> [Task inputs]:
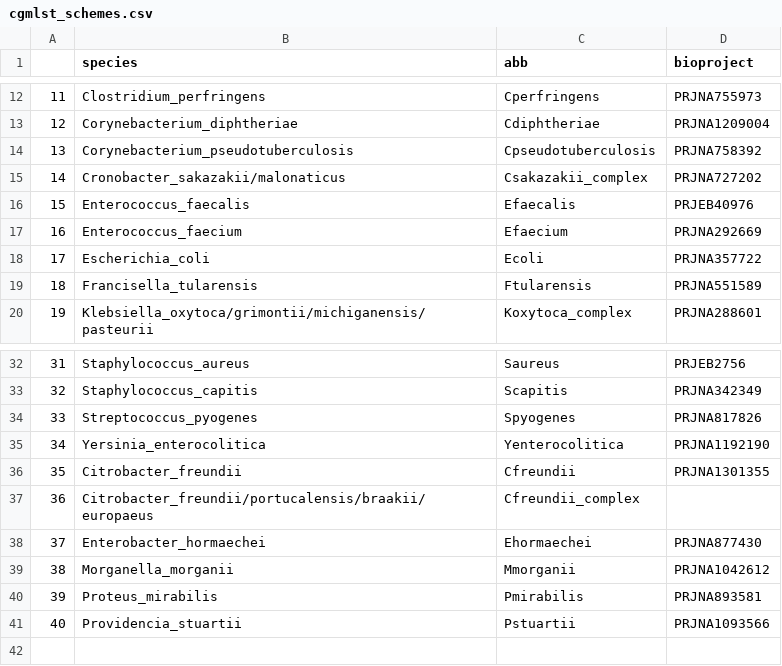
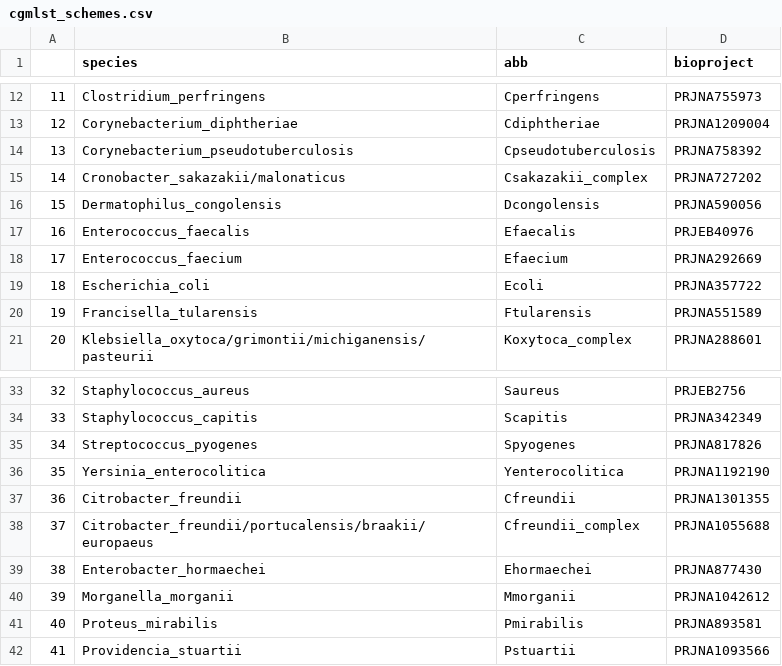
Before and after one commit to liora-bioinformatics/PhyloTrace, a CSV file: app/logic/data/cgmlst_schemes.csv, drawn as a sheet; only a part is shown, gaps mark what is left out; addresses are those after the commit; the diff names each change by its address in the sheet, - before the commit and + after, or states it on an @@ line.

Commit message:
Added Dermatophilus congolensis scheme

```diff
--- a/app/logic/data/cgmlst_schemes.csv
+++ b/app/logic/data/cgmlst_schemes.csv
+row 16: 15 | Dermatophilus_congolensis | Dcongolensis | PRJNA590056
@@ column A renumbered from row 17 down @@
-D38 (bioproject): (empty)
+D38 (bioproject): PRJNA1055688
```
Also changed, not shown: 6 other files.
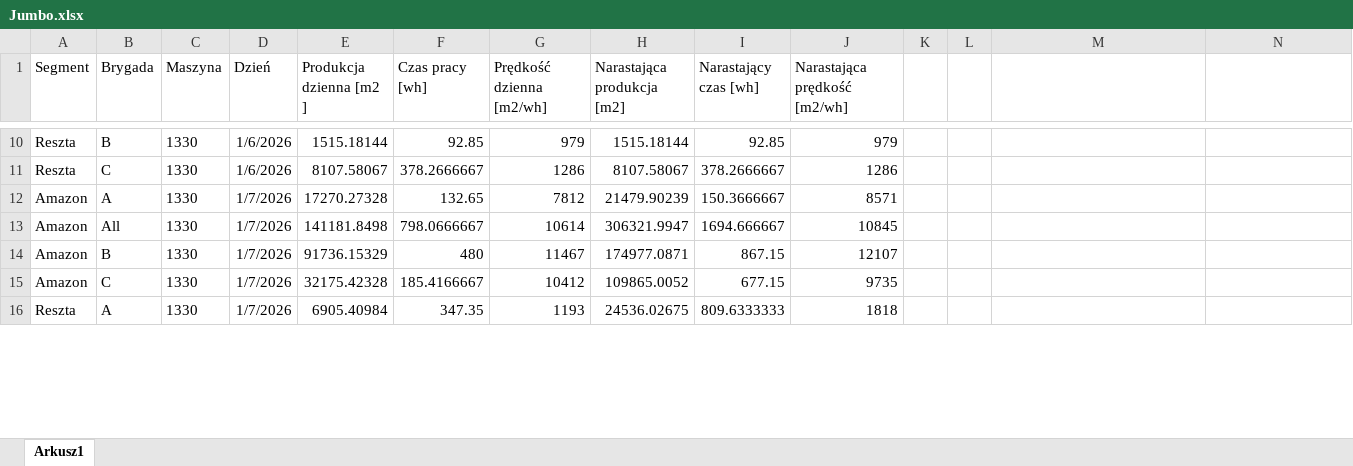
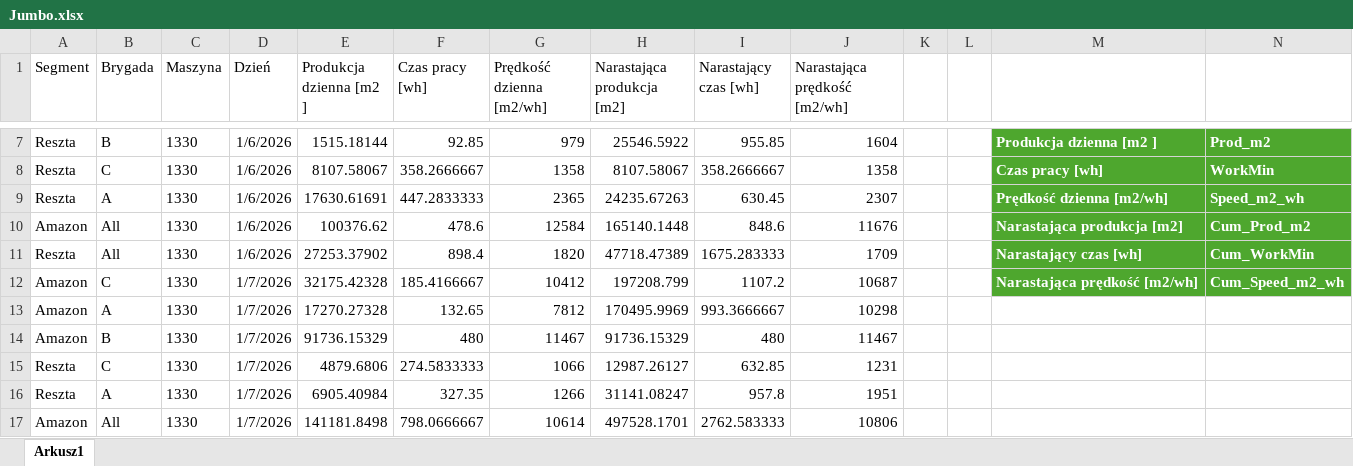
Before and after one commit to Daro202/FlaskKioskDashboard3, an Excel workbook: Jumbo.xlsx, sheet Arkusz1, drawn as a sheet; only a part is shown, gaps mark what is left out; values as stored, in another font and other column widths than the file's, no borders; table styles not drawn; removed rows and columns are numbered as before the commit, all else as after; the diff covers the shown part only; the diff names each change by its address in the sheet, - before the commit and + after, or states it on an @@ line.

```diff
--- a/Jumbo.xlsx (sheet Arkusz1)
+++ b/Jumbo.xlsx (sheet Arkusz1)
-H7 (Narastająca produkcja [m2]): 1515.18144
+H7 (Narastająca produkcja [m2]): 25546.5922
-I7 (Narastający czas [wh]): 92.85
+I7 (Narastający czas [wh]): 955.85
-J7 (Narastająca prędkość [m2/wh]): 979
+J7 (Narastająca prędkość [m2/wh]): 1604
-M7: (empty)
+M7: Produkcja dzienna [m2 ]
-M7:N8 fill: none
+M7:N8 fill: #4EA72E
-N7: (empty)
+N7: Prod_m2
-F8 (Czas pracy [wh]): 378.2666667
+F8 (Czas pracy [wh]): 358.2666667
-G8 (Prędkość dzienna [m2/wh]): 1286
+G8 (Prędkość dzienna [m2/wh]): 1358
-I8 (Narastający czas [wh]): 378.2666667
+I8 (Narastający czas [wh]): 358.2666667
-J8 (Narastająca prędkość [m2/wh]): 1286
+J8 (Narastająca prędkość [m2/wh]): 1358
-M8: (empty)
+M8: Czas pracy [wh]
-N8: (empty)
+N8: WorkMin
+row 9: Reszta | A | 1330 | 1/6/2026 | 17630.61691 | 447.2833333 | 2365 | 24235.67263 | 630.45 | 2307 |  |  | Prędkość dzienna [m2/wh] | Speed_m2_wh
+row 10: Amazon | All | 1330 | 1/6/2026 | 100376.62 | 478.6 | 12584 | 165140.1448 | 848.6 | 11676 |  |  | Narastająca produkcja [m2] | Cum_Prod_m2
+row 11: Reszta | All | 1330 | 1/6/2026 | 27253.37902 | 898.4 | 1820 | 47718.47389 | 1675.283333 | 1709 |  |  | Narastający czas [wh] | Cum_WorkMin
+row 12: Amazon | C | 1330 | 1/7/2026 | 32175.42328 | 185.4166667 | 10412 | 197208.799 | 1107.2 | 10687 |  |  | Narastająca prędkość [m2/wh] | Cum_Speed_m2_wh
-H13 (Narastająca produkcja [m2]): 21479.90239
+H13 (Narastająca produkcja [m2]): 170495.9969
-I13 (Narastający czas [wh]): 150.3666667
+I13 (Narastający czas [wh]): 993.3666667
-J13 (Narastająca prędkość [m2/wh]): 8571
+J13 (Narastająca prędkość [m2/wh]): 10298
-row 13: Amazon | All | 1330 | 1/7/2026 | 141181.8498 | 798.0666667 | 10614 | 306321.9947 | 1694.666667 | 10845
-H14 (Narastająca produkcja [m2]): 174977.0871
+H14 (Narastająca produkcja [m2]): 91736.15329
-I14 (Narastający czas [wh]): 867.15
+I14 (Narastający czas [wh]): 480
-J14 (Narastająca prędkość [m2/wh]): 12107
+J14 (Narastająca prędkość [m2/wh]): 11467
-row 15: Amazon | C | 1330 | 1/7/2026 | 32175.42328 | 185.4166667 | 10412 | 109865.0052 | 677.15 | 9735
+row 15: Reszta | C | 1330 | 1/7/2026 | 4879.6806 | 274.5833333 | 1066 | 12987.26127 | 632.85 | 1231
-F16 (Czas pracy [wh]): 347.35
+F16 (Czas pracy [wh]): 327.35
-G16 (Prędkość dzienna [m2/wh]): 1193
+G16 (Prędkość dzienna [m2/wh]): 1266
-H16 (Narastająca produkcja [m2]): 24536.02675
+H16 (Narastająca produkcja [m2]): 31141.08247
-I16 (Narastający czas [wh]): 809.6333333
+I16 (Narastający czas [wh]): 957.8
-J16 (Narastająca prędkość [m2/wh]): 1818
+J16 (Narastająca prędkość [m2/wh]): 1951
+row 17: Amazon | All | 1330 | 1/7/2026 | 141181.8498 | 798.0666667 | 10614 | 497528.1701 | 2762.583333 | 10806
```
Also changed, not shown: other rows of this sheet, 2 other files.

> [Problem details]:
Check each line above for the string "Amazon" and return those that contain it.

> [Response area]:
+row 10: Amazon | All | 1330 | 1/6/2026 | 100376.62 | 478.6 | 12584 | 165140.1448 | 848.6 | 11676 |  |  | Narastająca produkcja [m2] | Cum_Prod_m2
+row 12: Amazon | C | 1330 | 1/7/2026 | 32175.42328 | 185.4166667 | 10412 | 197208.799 | 1107.2 | 10687 |  |  | Narastająca prędkość [m2/wh] | Cum_Speed_m2_wh
-row 13: Amazon | All | 1330 | 1/7/2026 | 141181.8498 | 798.0666667 | 10614 | 306321.9947 | 1694.666667 | 10845
-row 15: Amazon | C | 1330 | 1/7/2026 | 32175.42328 | 185.4166667 | 10412 | 109865.0052 | 677.15 | 9735
+row 17: Amazon | All | 1330 | 1/7/2026 | 141181.8498 | 798.0666667 | 10614 | 497528.1701 | 2762.583333 | 10806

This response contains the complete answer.